Make sure your resume is clean, polished, and organized. To help achieve this, use indents and equal spacing. Remember, consistency is key! You may also consider using color, but do not go overboard. The majority of your resume should be in black and white. If you choose to integrate a third color to highlight important information, make sure it is easy to read. Darker hues of blue or green are usually safe. Stay away from bright or light colors, as they can be harder to read and appear less professional.
Write for the Job You Want
To give yourself the best chance, you should always tailor your resume to the specific job you want. Don’t worry – this isn’t as much work as it seems! Once you have created the essential building blocks of your resume and have optimized the formatting, it is quite easy to modify it to reflect the job posting for which you are applying.
Once you’re satisfied with your resume, save it on your computer as a template. Every time you find a position that you’d like to apply to, open your resume template and save it as a new document. To tailor your resume to a specific job, read the job posting and identify key words used, such as “student-centered” or “lesson planning”. Make sure to include these in your resume. This is important to do because it is likely that your resume will first pass through an Applicant Tracking System (ATS) before making it to a hiring manager. The ATS will specifically look for phrases and keyworks used in the job posting. If these are reflected in your resume, your chances of moving to the next step are exponentially increased.
Let’s review. So far, you have:
Created the building blocks of your resume
Used consistent font type and sizes
Made sure your resume is organized and fits on one page
Tailored your resume for a specific job posting
As you prepare to send your resume, you should always do the following:
- Proofread! One small typo may spoil your chances.
- Convert your word document to a PDF. PDFs are more professional. Unless otherwise asked, save your resume as a PDF. If the employer doesn’t specify, send a PDF.
- Personalize the file name. When saving your document, use the naming convention “JohnSmithResume.pdf”. Check the job posting to see if any instructions are provided.
- Send your resume from a professional email address. Avoid nicknames, random words or several numbers. Your email address should include your name and little else. Create a new email address, if necessary.
- Review your voicemail recording. Prepare to be contacted by a hiring manager. If you miss a call, make sure your voicemail message is simple and professional.
Use Nevada Teachers as a Resource!

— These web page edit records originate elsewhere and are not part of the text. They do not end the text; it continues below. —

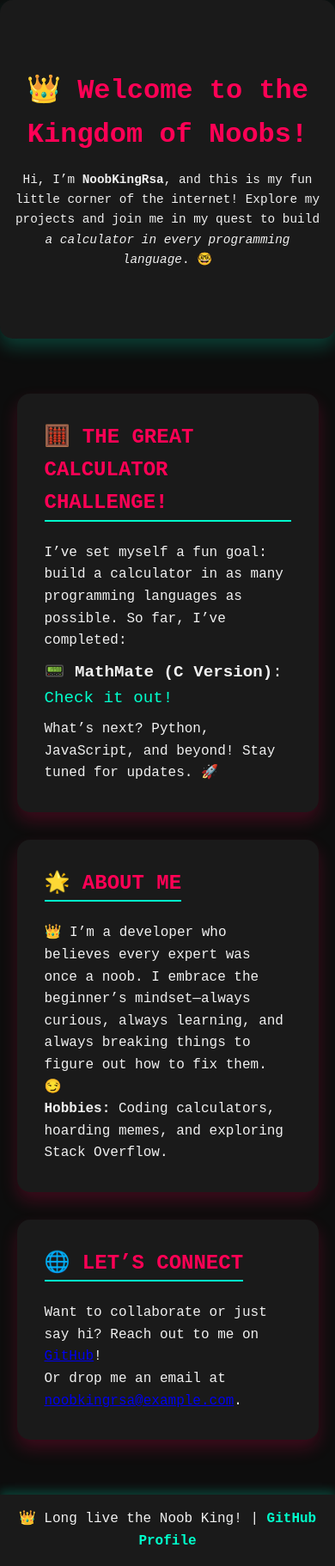
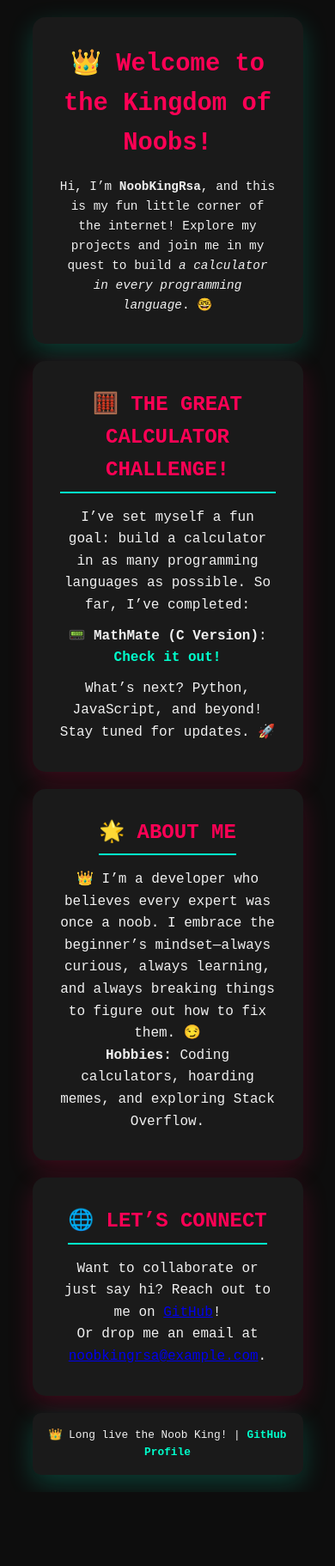
Before and after one commit to NoobKingRsa/NoobKingRsa.github.io, a plain HTML site: page index.html in a window 390 px wide. Shown: the whole page at 86% size. After the commit the page ends 1736 px from the top, so only its background shows below. Drawn offline with Linux system fonts and the light colour scheme.

Commit message:
style.css

```diff
--- a/style.css
+++ b/style.css
@@ -6,136 +6,124 @@
 }
 
 body {
-    font-family: 'Courier New', monospace;
-    background: #0d0d0d;
-    color: #f0f0f0;
+    font-family: 'Courier New', monospace; /* Hacker-style font */
+    background: #0d0d0d; /* Matte black */
+    color: #f0f0f0; /* Soft white text */
+    text-align: center;
     line-height: 1.6;
-    display: flex;
-    flex-direction: column;
-    align-items: center;
+    padding: 20px;
 }
 
-/* Navigation Bar */
-nav {
-    width: 100%;
-    background: #1a1a1a;
-    position: sticky;
-    top: 0;
-    z-index: 1000;
-    box-shadow: 0 5px 10px rgba(0, 0, 0, 0.5);
-}
-
-nav ul {
-    list-style: none;
-    display: flex;
-    justify-content: center;
-    padding: 1rem 0;
-}
-
-nav ul li {
-    margin: 0 1rem;
-}
-
-nav ul li a {
-    text-decoration: none;
-    color: #00ffcc;
-    text-transform: uppercase;
-    font-weight: bold;
-    transition: color 0.3s;
-}
-
-nav ul li a:hover {
-    color: #ff0055;
-}
-
-/* Hero Section */
+/* Header */
 header {
-    text-align: center;
-    padding: 5rem 1rem;
-    background: #1a1a1a;
-    box-shadow: 0 10px 20px rgba(0, 255, 204, 0.2);
-    margin-bottom: 2rem;
+    background: #1a1a1a; /* Dark grey for contrast */
+    padding: 2rem;
     border-radius: 15px;
+    box-shadow: 0 10px 30px rgba(0, 255, 204, 0.2); /* Aqua-neon glow */
+    margin-bottom: 20px;
+    width: 90%;
+    max-width: 800px;
+    margin-left: auto;
+    margin-right: auto;
 }
 
 header h1 {
-    font-size: 3rem;
-    color: #ff0055;
+    font-size: 2.8rem;
+    margin-bottom: 1rem;
+    color: #ff0055; /* Vivid cyber-pink for headings */
 }
 
 header p {
     font-size: 1.2rem;
-    margin-top: 1rem;
+    color: #f0f0f0; /* Soft white */
 }
 
-/* Sections */
-section {
+/* Main Content */
+main {
     width: 90%;
     max-width: 800px;
-    margin: 2rem auto;
-    background: #1a1a1a;
+    margin-left: auto;
+    margin-right: auto;
+}
+
+section {
+    background: #1a1a1a; /* Dark grey card backgrounds */
     padding: 2rem;
     border-radius: 15px;
-    box-shadow: 0 10px 20px rgba(255, 0, 85, 0.2);
+    box-shadow: 0 10px 30px rgba(255, 0, 85, 0.2); /* Cyber-pink glow */
+    margin-bottom: 20px;
+    position: relative;
+    overflow: hidden;
 }
 
 section h2 {
     font-size: 2rem;
-    color: #ff0055;
-    text-transform: uppercase;
-    border-bottom: 2px solid #00ffcc;
+    margin-bottom: 1rem;
+    color: #ff0055; /* Cyber-pink for headings */
+    text-transform: uppercase; /* Hacker-style text */
+    border-bottom: 2px solid #00ffcc; /* Aqua-neon underline */
     display: inline-block;
-    margin-bottom: 1.5rem;
+    padding-bottom: 5px;
 }
 
-section ul {
+ul.calculator-list {
     list-style: none;
     padding: 0;
 }
 
-section ul li {
-    margin: 0.5rem 0;
+ul.calculator-list li {
+    margin: 10px 0;
     font-size: 1.2rem;
+    color: #f0f0f0; /* Soft white text */
 }
 
-section ul li a {
-    color: #00ffcc;
+ul.calculator-list a {
     text-decoration: none;
-    transition: color 0.3s;
+    color: #00ffcc; /* Aqua-neon links */
+    font-weight: bold;
+    transition: color 0.3s, transform 0.3s;
 }
 
-section ul li a:hover {
-    color: #ff0055;
+ul.calculator-list a:hover {
+    color: #ff0055; /* Cyber-pink on hover */
+    transform: scale(1.1); /* Slight zoom effect */
 }
 
 /* Footer */
 footer {
-    text-align: center;
-    background: #1a1a1a;
+    margin-top: 20px;
+    background: #1a1a1a; /* Dark grey */
     padding: 1rem;
-    margin-top: 2rem;
-    width: 100%;
-    box-shadow: 0 -5px 10px rgba(0, 255, 204, 0.2);
+    border-radius: 10px;
+    box-shadow: 0 10px 30px rgba(0, 255, 204, 0.2); /* Aqua-neon glow */
+    width: 90%;
+    max-width: 800px;
+    margin-left: auto;
+    margin-right: auto;
+    position: relative;
+    overflow: hidden;
 }
 
 footer p {
     font-size: 1rem;
+    color: #f0f0f0; /* Soft white */
 }
 
 footer a {
-    color: #00ffcc;
+    color: #00ffcc; /* Aqua-neon links */
     text-decoration: none;
     font-weight: bold;
 }
 
 footer a:hover {
-    color: #ff0055;
+    text-decoration: underline;
+    color: #ff0055; /* Cyber-pink on hover */
 }
 
 /* Responsive Design */
 @media (max-width: 768px) {
     header h1 {
-        font-size: 2.5rem;
+        font-size: 2rem;
     }
 
     header p {
@@ -145,19 +133,15 @@ footer a:hover {
     section h2 {
         font-size: 1.8rem;
     }
+
+    footer p {
+        font-size: 0.9rem;
+    }
 }
 
 @media (max-width: 480px) {
-    nav ul {
-        flex-direction: column;
-    }
-
-    nav ul li {
-        margin: 0.5rem 0;
-    }
-
     header h1 {
-        font-size: 2rem;
+        font-size: 1.8rem;
     }
 
     header p {
@@ -167,4 +151,12 @@ footer a:hover {
     section h2 {
         font-size: 1.5rem;
     }
+
+    ul.calculator-list li {
+        font-size: 1rem;
+    }
+
+    footer p {
+        font-size: 0.8rem;
+    }
 }
```
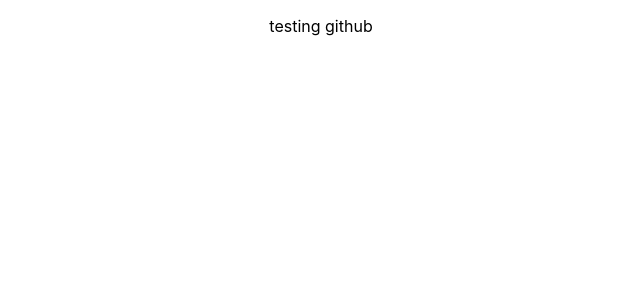
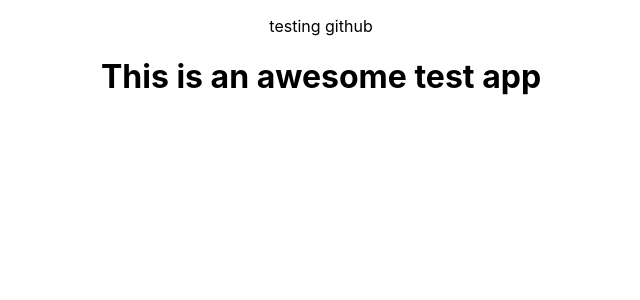
Before and after one commit to GEEspinosa/GEEspinosa-photo-portfolio, a React (Create React App) app: page / in a window 1280 px wide. Shown: the top 300 px of the page, without its empty margins (319-959 px from the left). Built offline with nearby package versions, Linux system fonts and the light colour scheme.

Commit message:
"message test

```diff
--- a/src/App.js
+++ b/src/App.js
@@ -4,6 +4,9 @@ function App() {
   return (
     <div className="App">
       <p>testing github</p>
+      <div>
+        <h1>This is an awesome test app</h1>
+      </div>
     </div>
   );
 }
```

We’re here to help! We offer our candidates a FREE resume review service. Get in touch with us to learn where to send it. A professional HR manager will look over your resume and provide personalized feedback to help you create a flawless resume. Follow these suggestions and your resume is sure to get noticed!